In the summer of 1873 I went on a tour in Brittany for the purpose of seeing some of the antiquities for which it is so famous, my chief object being to visit the celebrated alignments of Carnac.
Landing at St. Malo, I proceeded by the beautiful scenery of the Rance to Dinan, and thence on to Morlaix. There a few days were pleasantly passed in making excursions to visit the curious churches and calvaries of St. Thegonnec and St. Guimiliau, and in examining the houses of the fifteenth, sixteenth, and seventeenth centuries, which are still to be seen in the Grande Rue, and in the Rue des Nobles at Morlaix.
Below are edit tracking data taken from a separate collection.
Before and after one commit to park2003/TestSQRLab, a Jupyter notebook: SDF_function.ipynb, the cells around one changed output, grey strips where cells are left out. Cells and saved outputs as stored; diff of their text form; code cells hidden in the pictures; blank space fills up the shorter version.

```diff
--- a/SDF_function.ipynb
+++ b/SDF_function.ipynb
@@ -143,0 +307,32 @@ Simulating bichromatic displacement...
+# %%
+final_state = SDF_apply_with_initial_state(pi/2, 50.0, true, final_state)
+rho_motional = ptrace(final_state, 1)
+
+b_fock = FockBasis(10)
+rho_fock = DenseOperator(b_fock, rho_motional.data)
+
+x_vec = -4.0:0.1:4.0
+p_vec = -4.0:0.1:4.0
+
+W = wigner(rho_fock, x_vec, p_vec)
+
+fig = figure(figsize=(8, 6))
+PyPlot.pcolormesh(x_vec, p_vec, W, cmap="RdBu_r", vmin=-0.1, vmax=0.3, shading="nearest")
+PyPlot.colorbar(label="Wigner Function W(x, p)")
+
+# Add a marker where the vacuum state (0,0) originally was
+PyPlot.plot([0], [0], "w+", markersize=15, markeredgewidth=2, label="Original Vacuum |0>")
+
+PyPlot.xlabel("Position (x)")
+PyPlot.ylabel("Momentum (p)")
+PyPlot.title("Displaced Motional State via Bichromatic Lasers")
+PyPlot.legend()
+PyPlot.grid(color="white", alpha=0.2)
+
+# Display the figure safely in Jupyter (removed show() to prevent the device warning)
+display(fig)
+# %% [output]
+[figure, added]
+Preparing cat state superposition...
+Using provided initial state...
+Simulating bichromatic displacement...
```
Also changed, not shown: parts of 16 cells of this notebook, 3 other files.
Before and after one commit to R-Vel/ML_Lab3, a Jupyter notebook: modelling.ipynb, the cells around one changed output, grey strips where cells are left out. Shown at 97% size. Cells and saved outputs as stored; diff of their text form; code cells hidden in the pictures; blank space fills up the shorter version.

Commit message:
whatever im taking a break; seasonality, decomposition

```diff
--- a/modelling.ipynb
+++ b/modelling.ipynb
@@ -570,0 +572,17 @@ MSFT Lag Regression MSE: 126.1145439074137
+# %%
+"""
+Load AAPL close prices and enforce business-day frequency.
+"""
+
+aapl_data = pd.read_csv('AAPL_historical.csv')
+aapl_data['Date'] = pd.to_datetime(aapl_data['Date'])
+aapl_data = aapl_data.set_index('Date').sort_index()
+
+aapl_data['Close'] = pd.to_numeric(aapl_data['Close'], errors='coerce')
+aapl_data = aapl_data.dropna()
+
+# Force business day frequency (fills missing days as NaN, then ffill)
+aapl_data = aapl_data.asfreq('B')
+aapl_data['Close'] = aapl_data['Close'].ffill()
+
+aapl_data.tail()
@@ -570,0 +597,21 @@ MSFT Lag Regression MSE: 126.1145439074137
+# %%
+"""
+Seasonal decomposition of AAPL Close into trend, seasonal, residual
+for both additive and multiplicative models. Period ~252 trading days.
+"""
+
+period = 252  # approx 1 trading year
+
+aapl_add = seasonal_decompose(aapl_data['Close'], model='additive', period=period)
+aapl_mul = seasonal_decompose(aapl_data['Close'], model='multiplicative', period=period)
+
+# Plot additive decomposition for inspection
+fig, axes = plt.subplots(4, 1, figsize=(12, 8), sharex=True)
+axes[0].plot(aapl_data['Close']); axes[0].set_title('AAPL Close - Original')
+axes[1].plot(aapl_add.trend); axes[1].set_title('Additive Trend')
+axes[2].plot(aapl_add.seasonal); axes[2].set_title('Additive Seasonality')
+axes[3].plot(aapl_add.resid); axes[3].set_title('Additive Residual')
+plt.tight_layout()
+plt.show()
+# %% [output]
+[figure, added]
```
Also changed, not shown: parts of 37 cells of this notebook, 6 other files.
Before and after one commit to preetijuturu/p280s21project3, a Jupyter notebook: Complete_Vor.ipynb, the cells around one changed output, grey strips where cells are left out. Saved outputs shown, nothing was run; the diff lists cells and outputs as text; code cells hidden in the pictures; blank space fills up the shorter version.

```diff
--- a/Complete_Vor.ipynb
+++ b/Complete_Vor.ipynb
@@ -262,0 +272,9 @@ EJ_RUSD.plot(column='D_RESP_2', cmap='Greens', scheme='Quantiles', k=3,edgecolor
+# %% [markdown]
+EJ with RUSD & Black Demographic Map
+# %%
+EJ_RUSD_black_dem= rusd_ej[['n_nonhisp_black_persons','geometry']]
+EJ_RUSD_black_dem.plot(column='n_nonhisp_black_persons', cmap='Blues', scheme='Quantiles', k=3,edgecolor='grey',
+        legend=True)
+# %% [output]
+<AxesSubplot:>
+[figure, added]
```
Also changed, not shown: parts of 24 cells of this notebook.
These picturesque specimens of Breton architecture usually present their gable ends to the street, each successive storey projecting over the one below it, and they are often adorned with quaint carving on the woodwork.
Proceeding onwards and making short stoppages at Brest, Pleybe, Quimper, Concarneau, Pontaven, and Quimperle, I eventually arrived at Auray, where carriages can always be obtained for Carnac.